-- EXTRACTED MATERIAL --

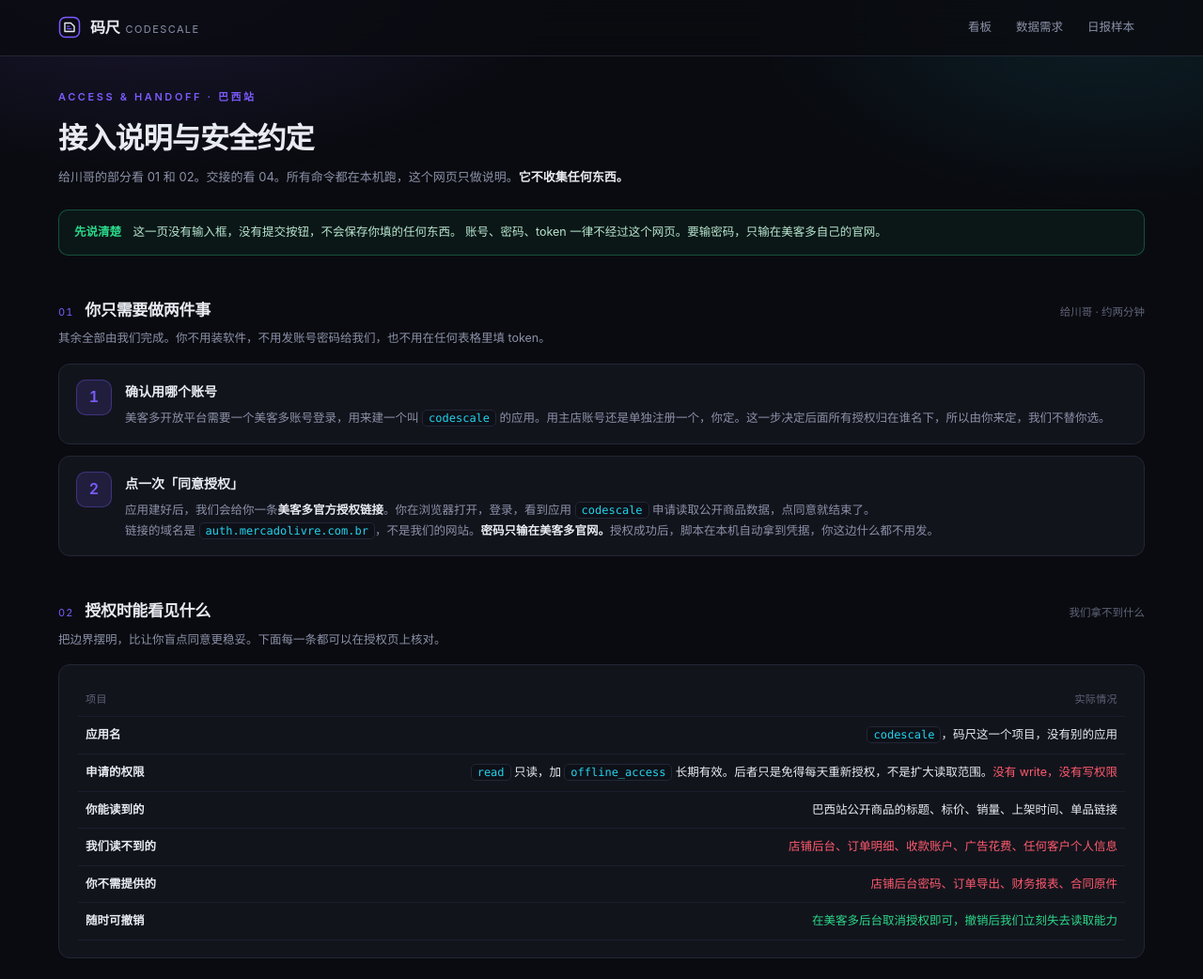
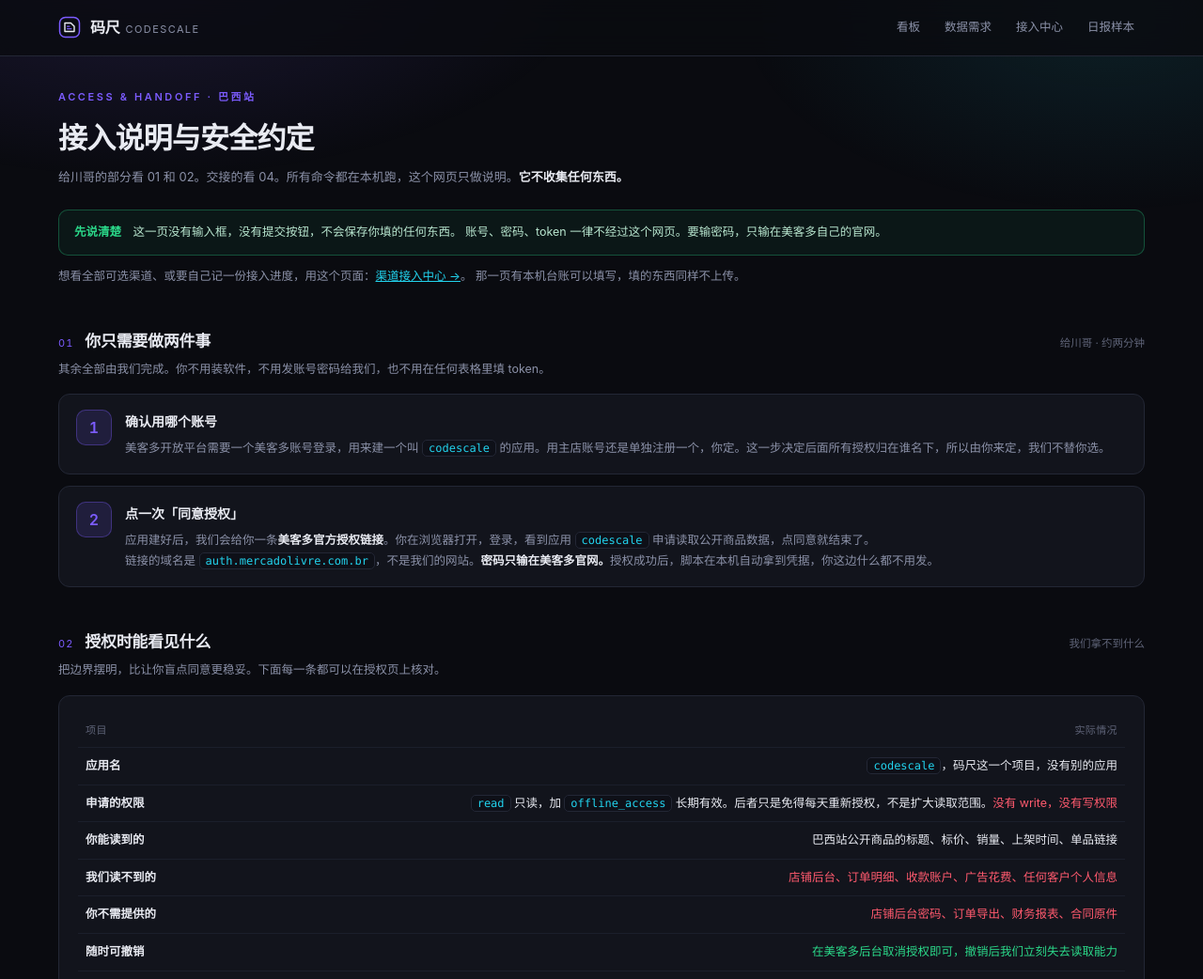
Before and after one commit to CursedRoaming/codescale, a plain HTML site: page access.html in a window 1280 px wide. Shown: the top 1042 px of the page at 94% size. Drawn offline with Linux system fonts and the light colour scheme.

Commit message:
nav: 加入渠道接入中心入口并说明区别

```diff
--- a/access.html
+++ b/access.html
@@ -57,6 +57,7 @@
     <nav class="nav">
       <a href="index.html">看板</a>
       <a href="data-needs.html">数据需求</a>
+      <a href="connect.html">接入中心</a>
       <a href="reports/2026-11-20.html">日报样本</a>
     </nav>
   </div>
@@ -74,6 +75,10 @@
     <b>先说清楚</b>　这一页没有输入框，没有提交按钮，不会保存你填的任何东西。
     账号、密码、token 一律不经过这个网页。要输密码，只输在美客多自己的官网。
   </span></div>
+  <p style="margin-top:12px;font-size:12.5px;color:var(--dim)">
+    想看全部可选渠道、或要自己记一份接入进度，用这个页面：<a href="connect.html" style="color:var(--acc2)">渠道接入中心 →</a>。
+    那一页有本机台账可以填写，填的东西同样不上传。
+  </p>
 
   <section>
     <div class="sh"><span class="idx">01</span><h2>你只需要做两件事</h2><span class="meta">给川哥 · 约两分钟</span></div>
```
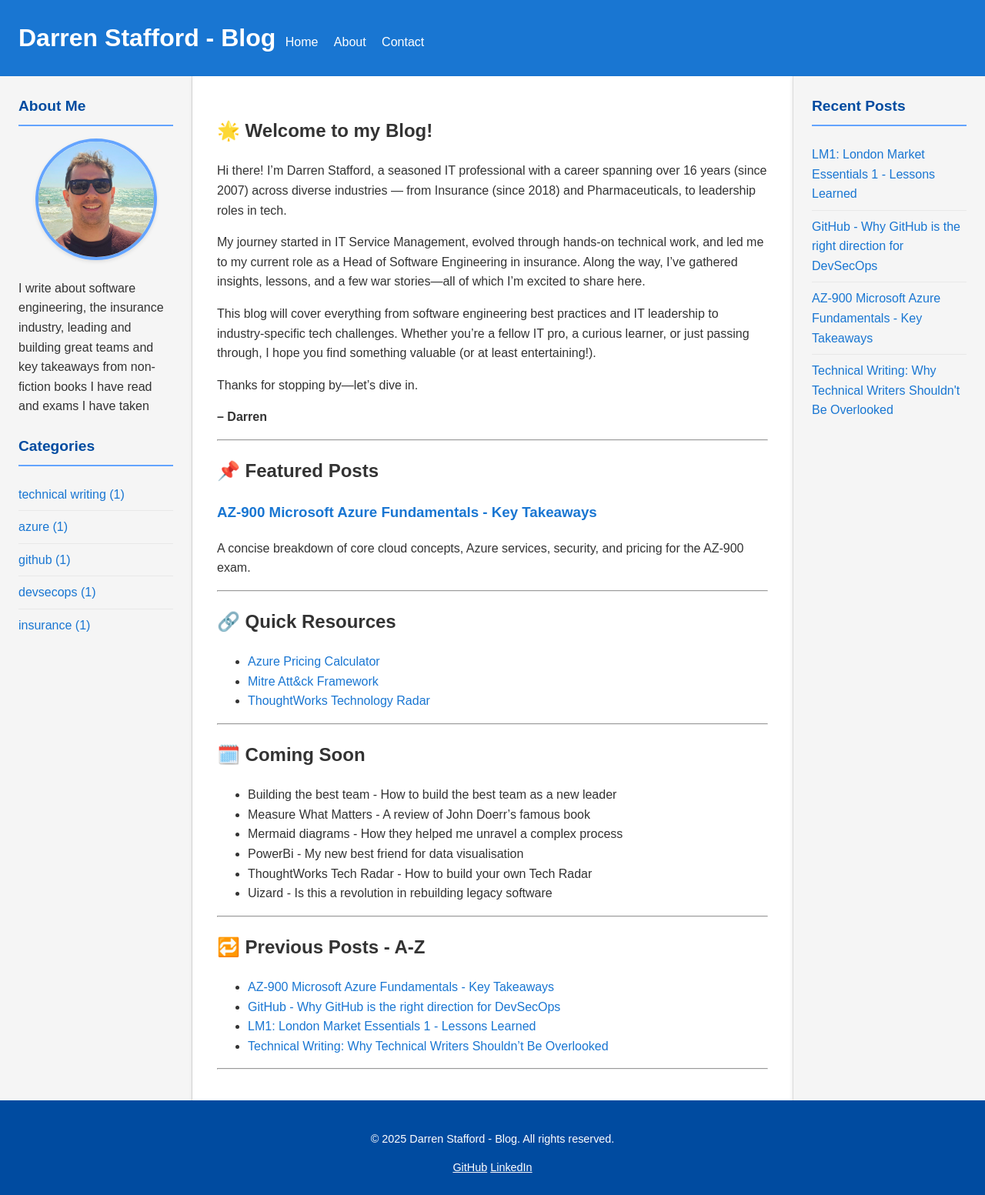
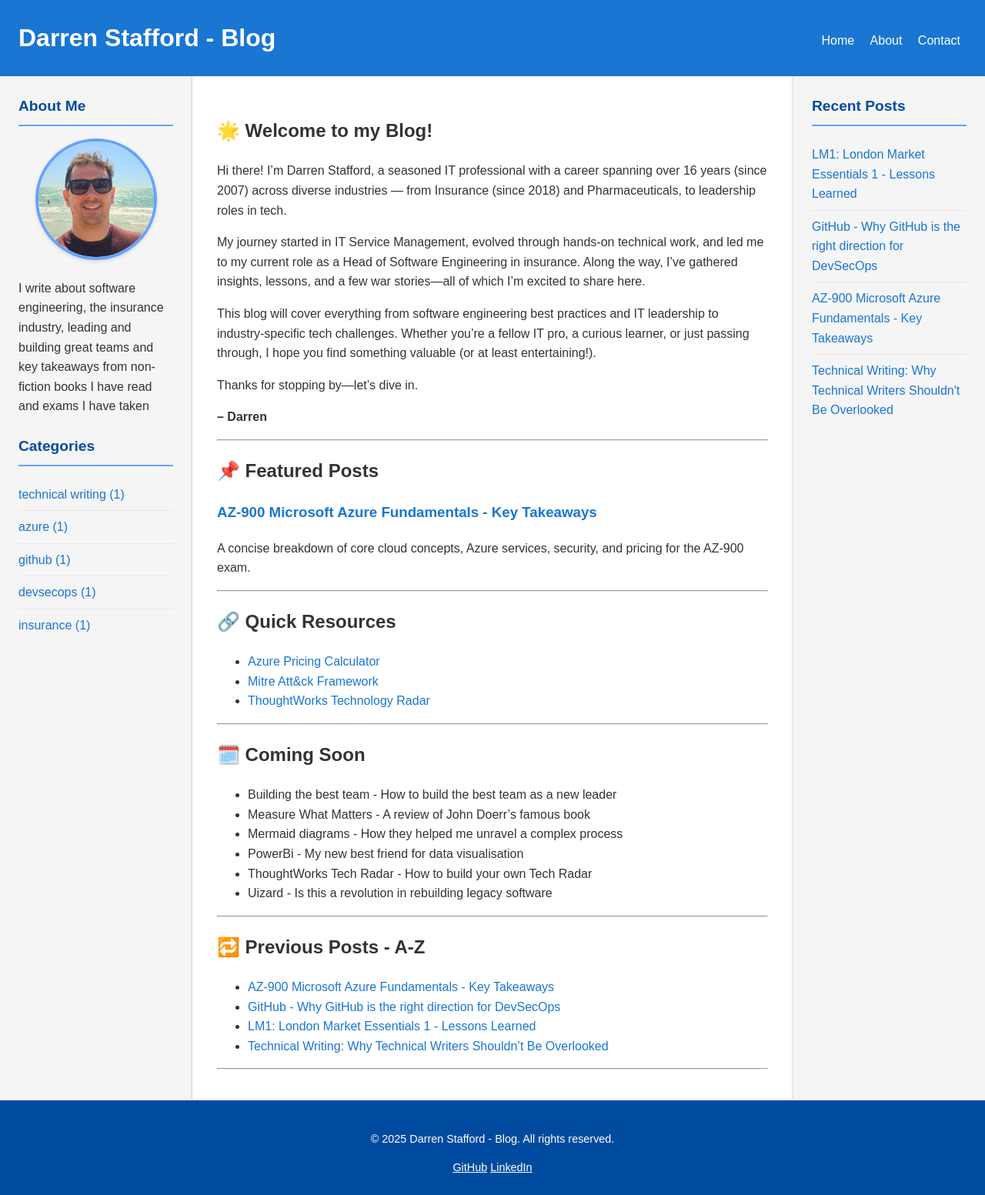
Before and after one commit to dazstaffs/blog, a Jekyll site: the page built from index.md, in a window 1280 px wide. Shown: the whole page at 77% size. Built offline with Jekyll 4.4.1, drawn with Linux system fonts in a browser that asks for light colours.

Commit message:
adjusted home nav style

```diff
--- a/_sass/main.scss
+++ b/_sass/main.scss
@@ -69,9 +69,10 @@ a {
   }
 
   .nav {
-    display: inline-block;
     gap: 1.5rem;
     margin-top: 1rem;
+    position:relative;
+    float:right;
 
     a {
       color: $light-text;
```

-- ABOUT THIS TASK --
Your answer must be the entries repeated exactly, with no pictures.

-- FINISHED EXERCISE --
Before and after one commit to CursedRoaming/codescale, a plain HTML site: page access.html in a window 1280 px wide. Shown: the top 1042 px of the page at 94% size. Drawn offline with Linux system fonts and the light colour scheme.

Commit message:
nav: 加入渠道接入中心入口并说明区别

```diff
--- a/access.html
+++ b/access.html
@@ -57,6 +57,7 @@
     <nav class="nav">
       <a href="index.html">看板</a>
       <a href="data-needs.html">数据需求</a>
+      <a href="connect.html">接入中心</a>
       <a href="reports/2026-11-20.html">日报样本</a>
     </nav>
   </div>
@@ -74,6 +75,10 @@
     <b>先说清楚</b>　这一页没有输入框，没有提交按钮，不会保存你填的任何东西。
     账号、密码、token 一律不经过这个网页。要输密码，只输在美客多自己的官网。
   </span></div>
+  <p style="margin-top:12px;font-size:12.5px;color:var(--dim)">
+    想看全部可选渠道、或要自己记一份接入进度，用这个页面：<a href="connect.html" style="color:var(--acc2)">渠道接入中心 →</a>。
+    那一页有本机台账可以填写，填的东西同样不上传。
+  </p>
 
   <section>
     <div class="sh"><span class="idx">01</span><h2>你只需要做两件事</h2><span class="meta">给川哥 · 约两分钟</span></div>
```
Before and after one commit to dazstaffs/blog, a Jekyll site: the page built from index.md, in a window 1280 px wide. Shown: the whole page at 77% size. Built offline with Jekyll 4.4.1, drawn with Linux system fonts in a browser that asks for light colours.

Commit message:
adjusted home nav style

```diff
--- a/_sass/main.scss
+++ b/_sass/main.scss
@@ -69,9 +69,10 @@ a {
   }
 
   .nav {
-    display: inline-block;
     gap: 1.5rem;
     margin-top: 1rem;
+    position:relative;
+    float:right;
 
     a {
       color: $light-text;
```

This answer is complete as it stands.